Work instruction: Determine how many lines of the material hold the word "width", and answer with the number only.
Segment Start: Records
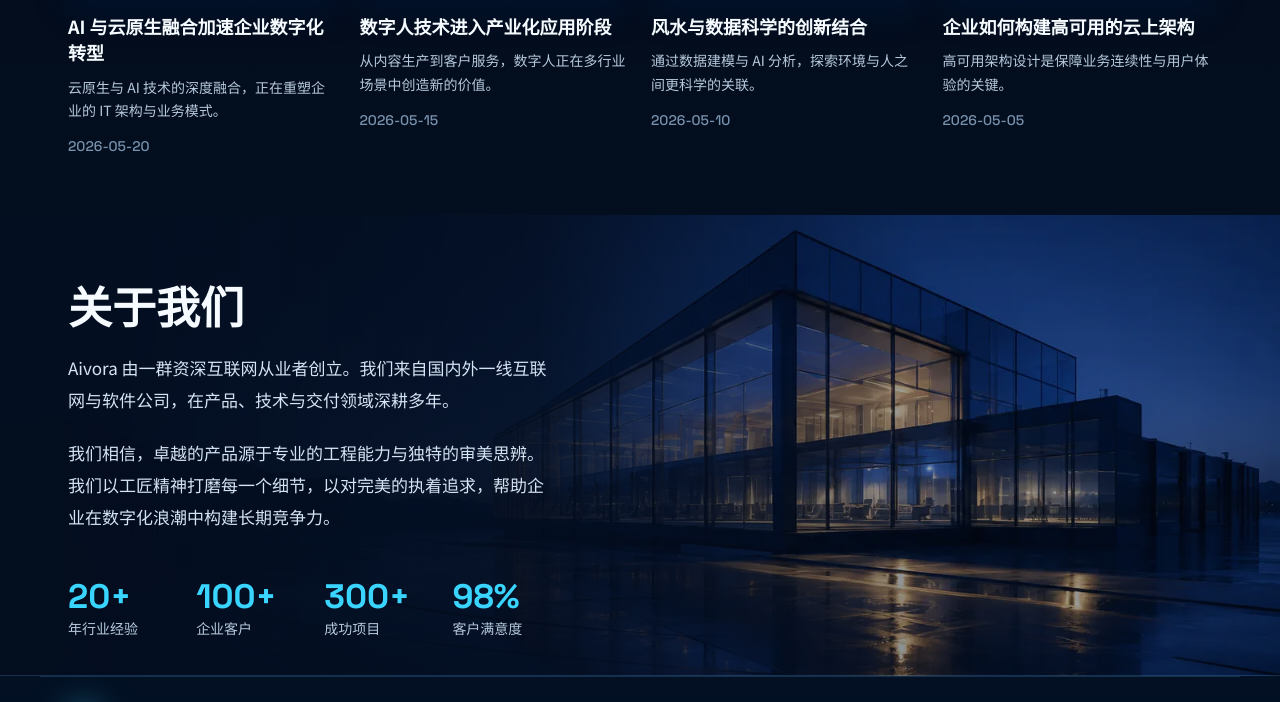
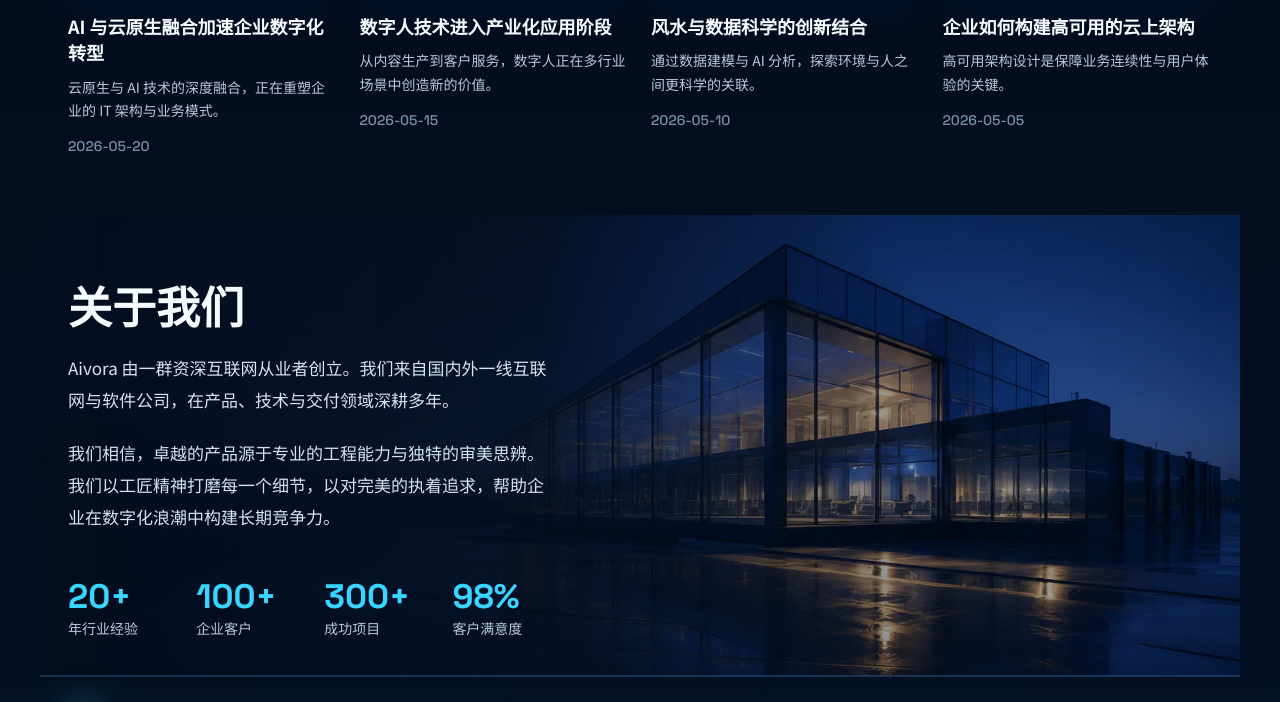
Before and after one commit to iFengWang/AIVORA, a plain HTML site: page index.html in a window 1280 px wide. Shown: the part 2297-2999 px from the top of the page. Drawn offline with Linux system fonts and the light colour scheme.

Commit message:
Constrain about section width

```diff
--- a/styles.css
+++ b/styles.css
@@ -561,8 +561,10 @@ h1 {
   grid-template-columns: 0.9fr 1.1fr;
   gap: 54px;
   align-items: center;
-  max-width: none;
-  padding: 64px max(28px, calc((100vw - var(--max)) / 2 + 28px)) 38px;
+  width: 100%;
+  max-width: var(--max);
+  margin: 0 auto;
+  padding: 64px 28px 38px;
   background:
     linear-gradient(90deg, rgba(3, 13, 30, 0.96) 0%, rgba(3, 13, 30, 0.86) 42%, rgba(3, 13, 30, 0.18) 72%),
     linear-gradient(180deg, rgba(3, 13, 30, 0.16), rgba(3, 13, 30, 0.3)),
```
Segment End: Records
Finished task: 4